Your copy of the data should leave out the images and match everything else exactly.

= Beginning of Section =

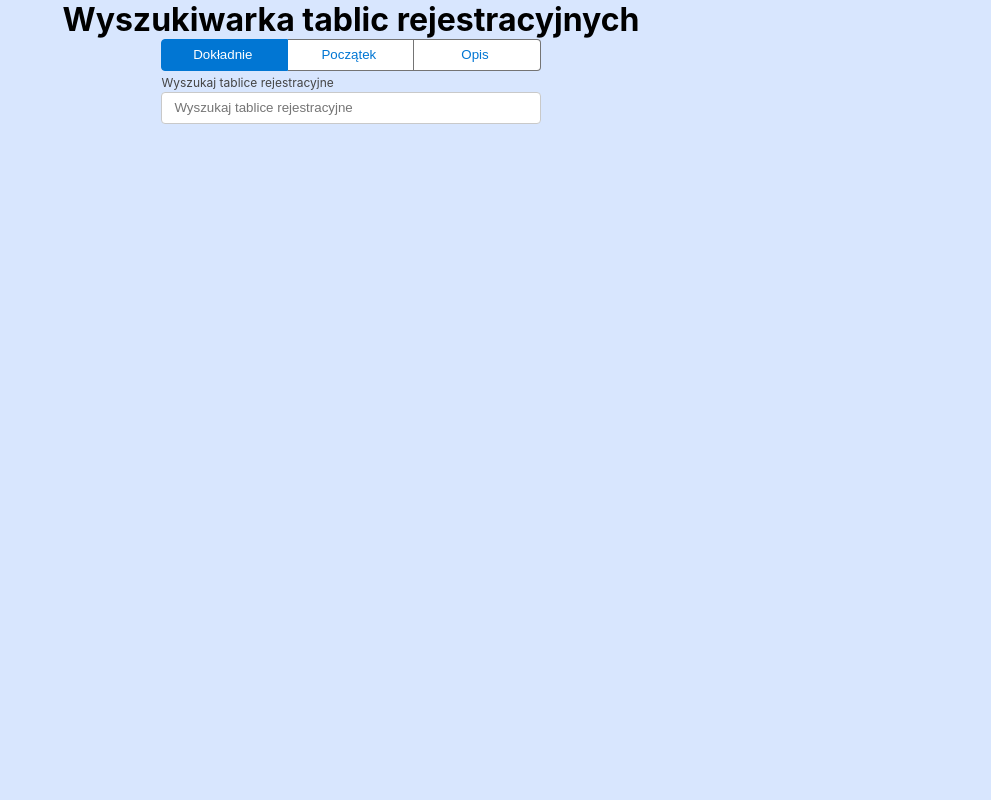
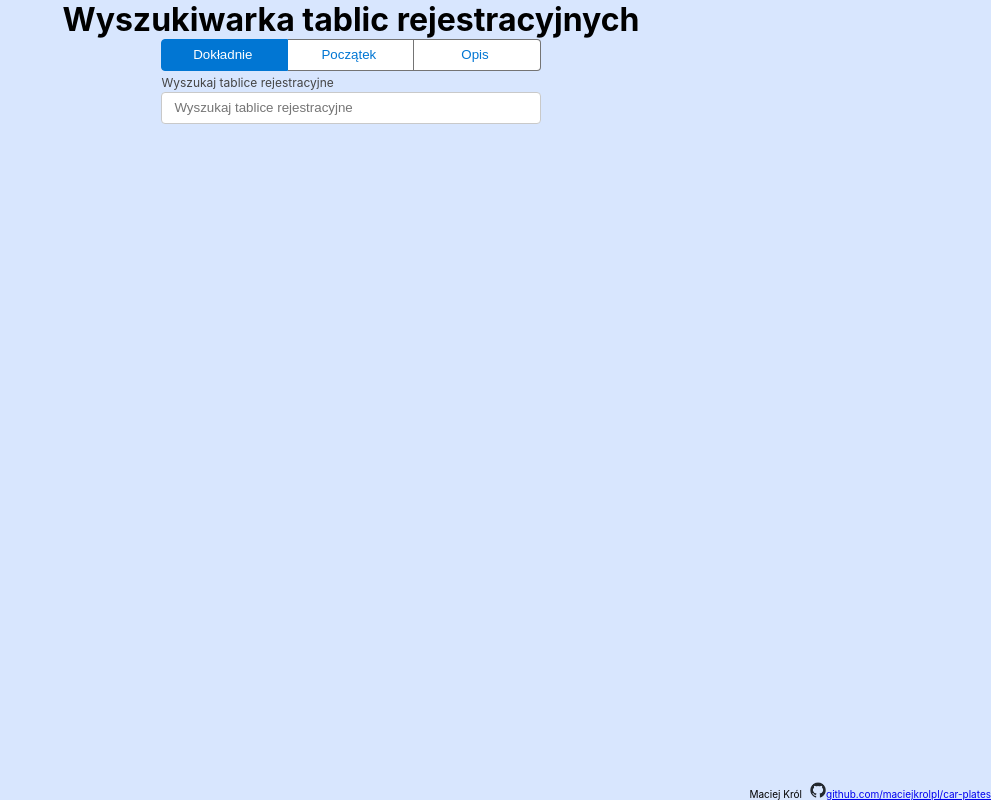
Before and after one commit to maciejkrolpl/Car-plates, a React (Vite) app: page / in a window 1280 px wide. Shown: the whole page, without its empty margins (289-1280 px from the left). Built offline with nearby package versions, Linux system fonts and the light colour scheme.

Commit message:
Added footer

```diff
--- a/src/App.css
+++ b/src/App.css
@@ -4,6 +4,17 @@ h1 {
 
 section {
     margin: 0px 35% 25px 35%;
+}
+
+footer {
+    position:fixed;
+    bottom: 0;
+    right: 0;
+    font-size:10px;
+}
+
+.github {
+    margin-left: 0.5rem
 }
 
 @media only screen and (max-width: 768px) {
@@ -17,4 +28,5 @@ section {
         top: 257px;
         left: -241px;
     }
+
 }
--- a/src/App.jsx
+++ b/src/App.jsx
@@ -1,5 +1,6 @@
 import { useState } from 'react';
 import './App.css';
+import logo from './assets/github-mark.png';
 import Input from './components/Input';
 import ButtonGroup from './components/ButtonGroup';
 import Results from './Results';
@@ -43,6 +44,15 @@ function App() {
             <header>
                 <h1>Wyszukiwarka tablic rejestracyjnych</h1>
             </header>
+
+            <footer>
+                Maciej Król
+                <a href="https://github.com/maciejkrolpl/car-plates">
+                    <img src={logo} width="16" height="16" className="github" />
+                    github.com/maciejkrolpl/car-plates
+                </a>
+            </footer>
+
             <section>
                 <ButtonGroup
                     options={options}
@@ -62,6 +72,8 @@ function App() {
             <section>
                 <Results searchTerm={searchTerm} searchType={searchType} />
             </section>
+
+
         </div>
     );
 }
```
Also changed, not shown: src/assets/github-mark.png (added).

= End of Section =

Solution for this exercise:
Before and after one commit to maciejkrolpl/Car-plates, a React (Vite) app: page / in a window 1280 px wide. Shown: the whole page, without its empty margins (289-1280 px from the left). Built offline with nearby package versions, Linux system fonts and the light colour scheme.

Commit message:
Added footer

```diff
--- a/src/App.css
+++ b/src/App.css
@@ -4,6 +4,17 @@ h1 {
 
 section {
     margin: 0px 35% 25px 35%;
+}
+
+footer {
+    position:fixed;
+    bottom: 0;
+    right: 0;
+    font-size:10px;
+}
+
+.github {
+    margin-left: 0.5rem
 }
 
 @media only screen and (max-width: 768px) {
@@ -17,4 +28,5 @@ section {
         top: 257px;
         left: -241px;
     }
+
 }
--- a/src/App.jsx
+++ b/src/App.jsx
@@ -1,5 +1,6 @@
 import { useState } from 'react';
 import './App.css';
+import logo from './assets/github-mark.png';
 import Input from './components/Input';
 import ButtonGroup from './components/ButtonGroup';
 import Results from './Results';
@@ -43,6 +44,15 @@ function App() {
             <header>
                 <h1>Wyszukiwarka tablic rejestracyjnych</h1>
             </header>
+
+            <footer>
+                Maciej Król
+                <a href="https://github.com/maciejkrolpl/car-plates">
+                    <img src={logo} width="16" height="16" className="github" />
+                    github.com/maciejkrolpl/car-plates
+                </a>
+            </footer>
+
             <section>
                 <ButtonGroup
                     options={options}
@@ -62,6 +72,8 @@ function App() {
             <section>
                 <Results searchTerm={searchTerm} searchType={searchType} />
             </section>
+
+
         </div>
     );
 }
```
Also changed, not shown: src/assets/github-mark.png (added).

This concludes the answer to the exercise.